DESCRIPTION OF THE TASK: Every line with "ecvsection" in it should be copied from the data.

Change detection data:
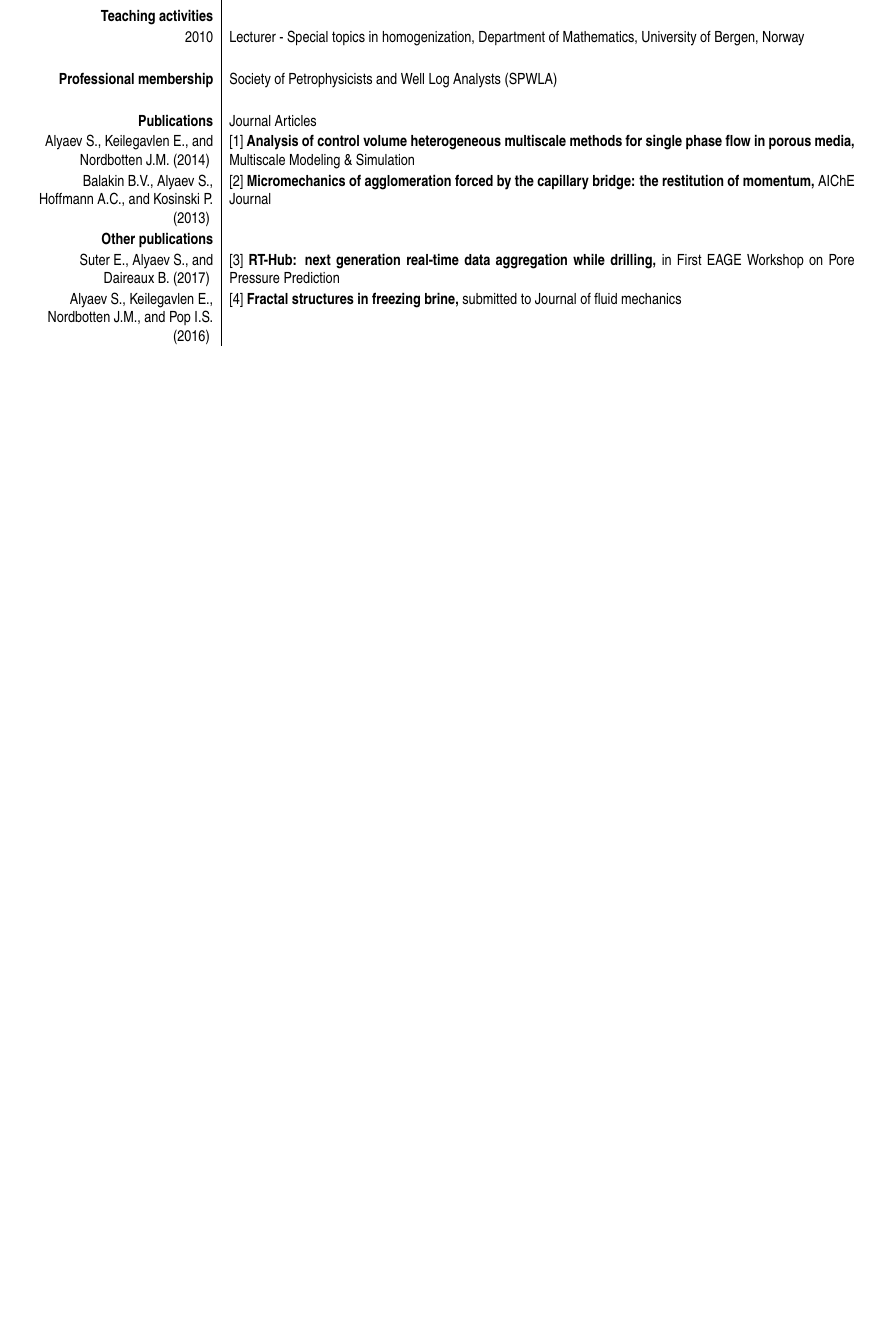
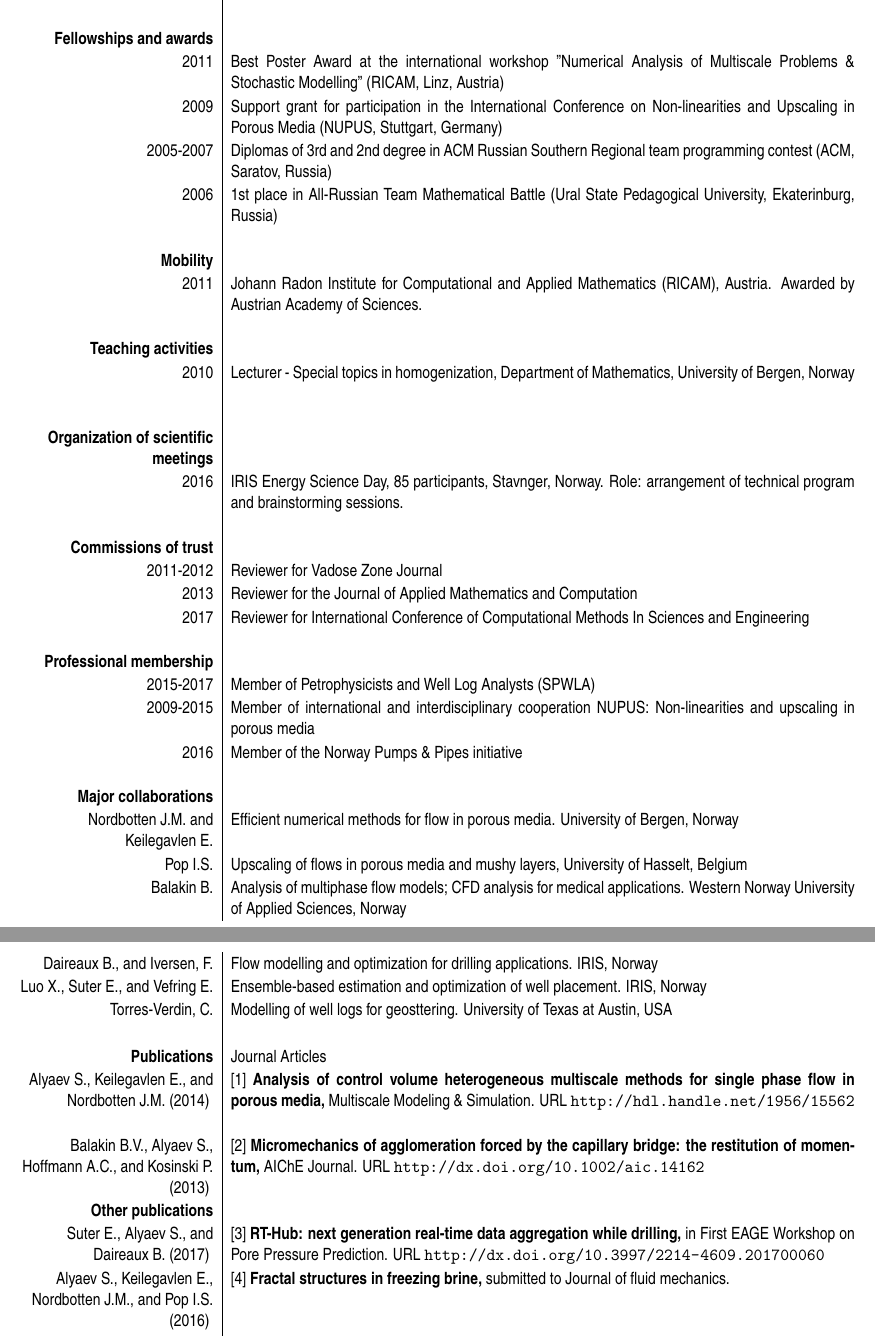
Before and after one commit to alin256/alayev--v-eu, a LaTeX CV (cv_eu.tex, which reads collaborations.tex, python/publications.tex, skills-and-other.tex): part of page 2 of 2 before the commit and two parts of pages 2 and 3 of 3 after it, the two joined at a grey line, cut at the place of the change, the shorter picture padded with empty space. The pictures show the PDF file cv_eu.pdf that the author committed with the source.

Commit message:
Updated to match for research council of Norway.

```diff
--- /dev/null
+++ b/collaborations.tex
@@ -0,0 +1,14 @@
+%collaborations
+\ecvsection{Major collaborations}
+\ecvitem{Nordbotten J.M. and Keilegavlen E.}
+{Efficient numerical methods for flow in porous media. University of Bergen, Norway}
+\ecvitem{Pop I.S.}
+{Upscaling of flows in porous media and mushy layers, University of Hasselt, Belgium}
+\ecvitem{Balakin B.}
+{Analysis of multiphase flow models; CFD analysis for medical applications. Western Norway University of Applied Sciences, Norway}
+\ecvitem{Daireaux B., and Iversen, F.}
+{Flow modelling and optimization for drilling applications. IRIS, Norway}
+\ecvitem{Luo X., Suter E., and Vefring E.}
+{Ensemble-based estimation and optimization of well placement. IRIS, Norway}
+\ecvitem{Torres-Verdin, C.}
+{Modelling of well logs for geosttering. University of Texas at Austin, USA}
--- a/python/publications.tex
+++ b/python/publications.tex
@@ -1,17 +1,11 @@
 \providecommand{\urlprefix}{URL }
 \ecvitem{\highlight{Publications}}{Journal Articles}
 \paperecvitem{\label{alyaev2014analysis}Alyaev~S., Keilegavlen~E., and Nordbotten~J.M. (2014)}{\highlight{Analysis of control volume heterogeneous multiscale methods for single phase flow in porous
-media,} Multiscale Modeling \& Simulation }
+media,} Multiscale Modeling \& Simulation. URL \url{http://hdl.handle.net/1956/15562}}
 \paperecvitem{\label{balakin2013micromechanics}Balakin~B.V., Alyaev~S., Hoffmann~A.C., and Kosinski~P. (2013)}{\highlight{Micromechanics of agglomeration forced by the capillary bridge: the restitution of
-momentum,} AIChE Journal }
+momentum,} AIChE Journal. URL \url{http://dx.doi.org/10.1002/aic.14162}}
 \ecvitem{\highlight{Other publications}}{}
-\paperecvitem{\label{suter2017rthub}Suter~E., Alyaev~S., and Daireaux~B. (2017)}{\highlight{{RT-Hub}: next generation real-time data aggregation while drilling,} in First EAGE Workshop on Pore Pressure Prediction }
-\paperecvitem{\label{alyaev2016fractal}Alyaev~S., Keilegavlen~E., Nordbotten~J.M., and Pop~I.S. (2016)}{\highlight{Fractal structures in freezing brine,} submitted to Journal of fluid mechanics }
-\paperecvitem{\label{alyaev2016multiscale}Alyaev~S., Keilegavlen~E., and Nordbotten~J.M. (2016)}{\highlight{Multiscale simulations of non-linear flows in porous media,} submitted to Water resources research }
-\paperecvitem{\label{alyaev2016elucidating}Alyaev~S., Bogdanova~A., Farbu~E.H., and Balakin~B.V. (2016)}{\highlight{Elucidating empty nose syndrome with CFD,} in VCBM \& MedViz }
-\paperecvitem{\label{alyaev2016thesis}Alyaev~S. (2016)}{\highlight{Multiscale analysis of selected problems in fluid dynamics,} PhD thesis. University of Bergen }
-\paperecvitem{\label{luo2015ensemble}Luo~X., Eliasson~P., Alyaev~S. et~al. (2015)}{\highlight{An Ensemble-Based Framework for Proactive Geosteering,} in SPWLA 56th Annual Logging Symposium }
-\paperecvitem{\label{iversen2015towards}Iversen~F., Daireaux~B., Alyaev~S. et~al. (2015)}{\highlight{Towards Closing the Loop on Drilling Fluid Management Control,} in SPE Bergen One Day Seminar }
-\paperecvitem{\label{alyaev2012multiscale}Alyaev~S., Keilegavlen~E., and Nordbotten~J.M. (2012)}{\highlight{Multiscale simulation of non-Darcy flows,} in Computational Methods in Water Resources, CMWR XIX }
-\paperecvitem{\label{alyaev2010adaptive}Alyaev~S. (2010)}{\highlight{Adaptive Multiscale Methods Based on A Posteriori Error Estimates,} Master's thesis. University of Bergen }
-\paperecvitem{\label{alyaev2008influence}Alyaev~S., and Antonenko~E.V. (2008)}{\highlight{Influence of non-uniformity of a thin-walled cylinder on axial critical forces,} Mathematics. Mechanics. (Collection of scientific papers). {In Russian} }
+\paperecvitem{\label{suter2017rthub}Suter~E., Alyaev~S., and Daireaux~B. (2017)}{\highlight{{RT-Hub}: next generation real-time data aggregation while drilling,} in First EAGE Workshop on Pore Pressure Prediction. URL \url{http://dx.doi.org/10.3997/2214-4609.201700060}}
+\paperecvitem{\label{alyaev2016fractal}Alyaev~S., Keilegavlen~E., Nordbotten~J.M., and Pop~I.S. (2016)}{\highlight{Fractal structures in freezing brine,} submitted to Journal of fluid mechanics. }
+\paperecvitem{\label{alyaev2016multiscale}Alyaev~S., Keilegavlen~E., and Nordbotten~J.M. (2016)}{\highlight{Multiscale simulations of non-linear flows in porous media,} submitted to Water resources research. }
+\paperecvitem{\label{alyaev2016elucidating}Alyaev~S., Bogdanova~A., Farbu~E.H., and Balakin~B.V. (2016)}{\highlight{Elucidating empty nose syndrome with CFD,} in VCBM \& MedViz. }
@@ -17,0 +17 @@ momentum,} AIChE Journal }
+\paperecvitem{\label{alyaev2008influence}Alyaev~S., and Antonenko~E.V. (2008)}{\highlight{Influence of non-uniformity of a thin-walled cylinder on axial critical forces,} Mathematics. Mechanics. (Collection of scientific papers). {In Russian}. }
--- a/skills-and-other.tex
+++ b/skills-and-other.tex
@@ -1,5 +1,38 @@
 %other competancies
+
+\ecvsection{Fellowships and awards}
+\ecvitem{2011}{Best Poster Award at the international workshop "Numerical Analysis of Multiscale Problems
+\& Stochastic Modelling" (RICAM, Linz, Austria)}
+\ecvitem{2009}{Support grant for participation in the International Conference on Non-linearities and Upscaling in Porous Media (NUPUS, Stuttgart, Germany)}
+\ecvitem{2005-2007}{Diplomas of 3rd and 2nd degree in ACM Russian Southern Regional team
+	programming contest (ACM, Saratov, Russia)}
+\ecvitem{2006}{1st place in All-Russian Team Mathematical Battle (Ural State Pedagogical University, Ekaterinburg, Russia)}
+
+
+\ecvsection{Mobility}
+\ecvitem{2011}{Johann Radon Institute for Computational and Applied Mathematics (RICAM),
+Austria. Awarded by Austrian Academy of Sciences.}
+
+
+%TODO uncomment
+% INSTITUTIONAL RESPONSIBILITIES (if applicable)
+% yyyy-yyyy Member of a Committee/Graduate Student Advisor etc.
+% Name of University/Institution/Country
+
 \ecvsection{Teaching activities}
 \ecvitem{2010}{Lecturer - Special topics in homogenization, Department of Mathematics, University of Bergen, Norway}
-\\
-\ecvitem{\highlight{Professional membership}} {Society of Petrophysicists and Well Log Analysts (SPWLA)}
+
+\ecvsection{Organization of scientific meetings}
+\ecvitem{2016}{IRIS Energy Science Day, 85 participants, Stavnger, Norway.
+Role: arrangement of technical program and brainstorming sessions.}
+
+
+\ecvsection{Commissions of trust}
+\ecvitem{2011-2012}{Reviewer for Vadose Zone Journal}
+\ecvitem{2013}{Reviewer for the Journal of Applied Mathematics and Computation}
+\ecvitem{2017}{Reviewer for International Conference of Computational Methods In Sciences and Engineering}
+
+\ecvsection{Professional membership}
+\ecvitem{2015-2017}{Member of Petrophysicists and Well Log Analysts (SPWLA)}
+\ecvitem{2009-2015}{Member of international and interdisciplinary cooperation NUPUS: Non-linearities and upscaling in porous media}
+\ecvitem{2016}{Member of the Norway Pumps \& Pipes initiative}
```
Also changed, not shown: cv_eu.tex (+11 -6 lines), researcherinfo.tex (added, +4 -0 lines), cv_eu.pdf, python/publications.tex (5 more changed lines), 1 other file.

OUTPUT:
+\ecvsection{Major collaborations}
+\ecvsection{Fellowships and awards}
+\ecvsection{Mobility}
 \ecvsection{Teaching activities}
+\ecvsection{Organization of scientific meetings}
+\ecvsection{Commissions of trust}
+\ecvsection{Professional membership}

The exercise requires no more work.